10 Tips To Communicate With Your Nonverbal Child With Autism

Woman and baby girl reading on bed

There is a well-known quote that speaks to the fact that just because a child cannot physically speak, it does not mean that they do not have anything to say. This is SO true. As a pediatric speech language pathologist, specializing in working with children and families living with autism, I have seen many children that are nonverbal become very successful communicators.

But how, you wonder? If they cannot speak, how do they communicate? How do I teach my child to communicate? GREAT questions!

Here are 10 tips to help you get started:

  1. Do not underestimate your child. Just because your child cannot speak, doesn’t mean they do not have anything to say and it certainly doesn’t mean they have limited understanding. Expect more and they may surprise you!
  2. IQ is just a number. IQ is hard to measure when your child is given a test that heavily relies on verbal responses and social norms (as many of the popular intelligence tests do). It is NOT the best measure of intelligence for many children with autism. It is very challenging to gauge intelligence with standardized tests in this population so keep this in mind!
  3. Use pictures. In the beginning as you are starting to work with your child, begin with pictures. Start with pictures of your child’s favorite toys, foods, items they often request/need on a daily basis. You can go online and print off pictures from google images or take pictures of the actual items to print off. There is no “right” size, just make sure it is large enough for your child to grasp (consider their ability to pick items up in deciding what size to make the pictures).
  4. Use American Sign Language (ASL). ASL can be a successful means of communicating with your nonverbal child. They may be successful with their hands and this can give them a language they are fluent in. If nothing else, learning even just a handful of signs can help them get basic needs met. For example, teaching words like more, open, want, yes/no, and me to name a few, is a great place to start. There is a great free site that I use myself at aslpro.com with videos for each word you want to sign. Check it out!
  5. Gain your child’s attention first. Before communicating with your child, gain their attention. It can be hard for them to make eye contact but put a sticker on your nose or point to your nose and ask them to look at your nose to help direct their attention.
  6. Do not expect direct eye contact. Some children on the spectrum CAN make eye contact, but many cannot comfortably do this. Temple Grandin explained that it is physically painful for her to look someone in the eyes. She also explained that it takes away from her resources needed to think, in order to solve a problem or answer a question. In my opinion it is more important to allow a child to use all resources necessary to think, rather than pull from those resources to make eye contact (which may very well be uncomfortable for them).
  7. Give two choices, visually. You can present two choices using pictures cards and ask, “Do you want _____ or ____?” OR you can use your hands (which I do often!) where you show one hand for one option and the other hand for the second option and have your child tap the desired hand to make their selection.
  8. Use a communication device or app. There are various communication devices and apps available these days. If you google “communication apps for special needs” you will find lists of available, current apps. Many have free “lite” versions so you can give it a trial before investing in the app. If you prefer to go with another communication device, find out if your child is using any at school and/or if your child’s school team and/or private therapists can recommend a communication device and help you get that process started.
  9. Use your child’s obsession/interest. Many children have a favorite toy or obsession (e.g., trains). Use this to your advantage. Get down on your child’s level (e.g., the floor) and interact in play with them using their favorite toy. This can lead to a lot of communication (even if they are trying to climb over you if you are in the way or protesting so that you leave them alone to play).
  10. Use a combination of social stories and puppets to model communication and social interactions. You can create your own stories that show how to address particular social situations, but always pair the written story with pictures and act it out with puppets. Most of the children I work with absolutely LOVE the puppets and find them hilarious!

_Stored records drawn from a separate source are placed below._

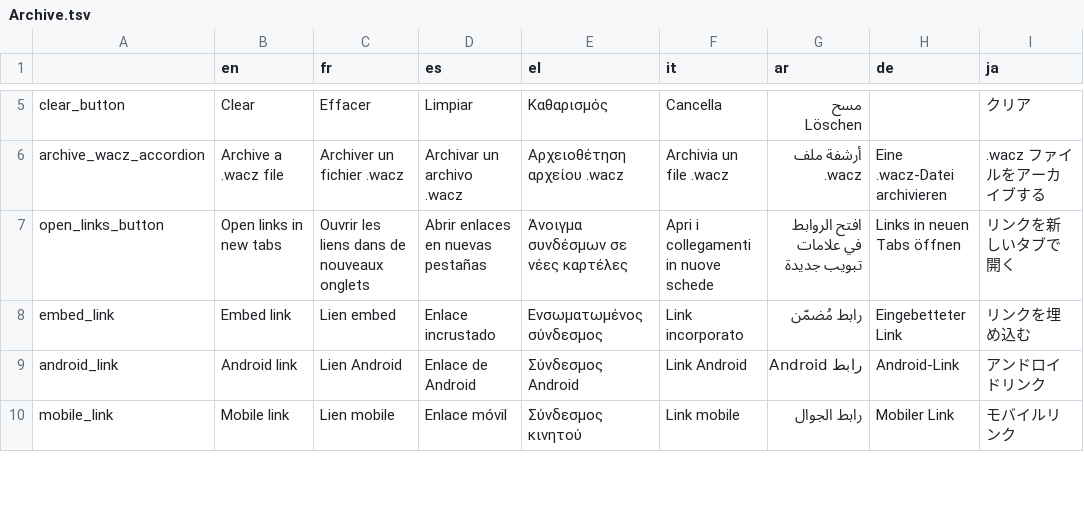
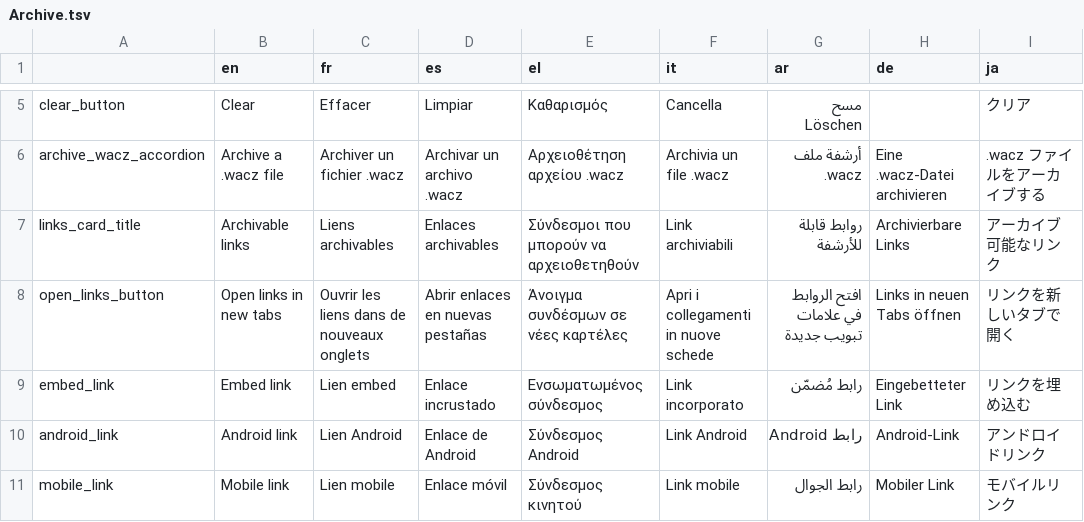
Before and after one commit to AFP-Medialab/InVID-Translation, a TSV file: components/NavItems/tools/Archive.tsv, drawn as a sheet; only a part is shown, gaps mark what is left out; the diff names each change by its address in the sheet, - before the commit and + after, or states it on an @@ line.

Commit message:
Added missing keywords

```diff
--- a/components/NavItems/tools/Archive.tsv
+++ b/components/NavItems/tools/Archive.tsv
+row 7: links_card_title | Archivable links | Liens archivables | Enlaces archivables | Σύνδεσμοι που μπορούν να αρχειοθετηθούν | Link archiviabili | روابط قابلة للأرشفة | Archivierbare Links | アーカイブ可能なリンク
```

I will end with one additional bonus tip: ALL behavior is communication. If you look at what your child is doing as a means of always trying to communicate with you, you will start to notice patterns and have a better idea of what your child’s behavior means. Of course not everything is communication, but much of it is! So treat it this way and you will be surprised by how often your child may actually already be communicating.

To you and your communicating child!
With Love,

Hallie Bulkin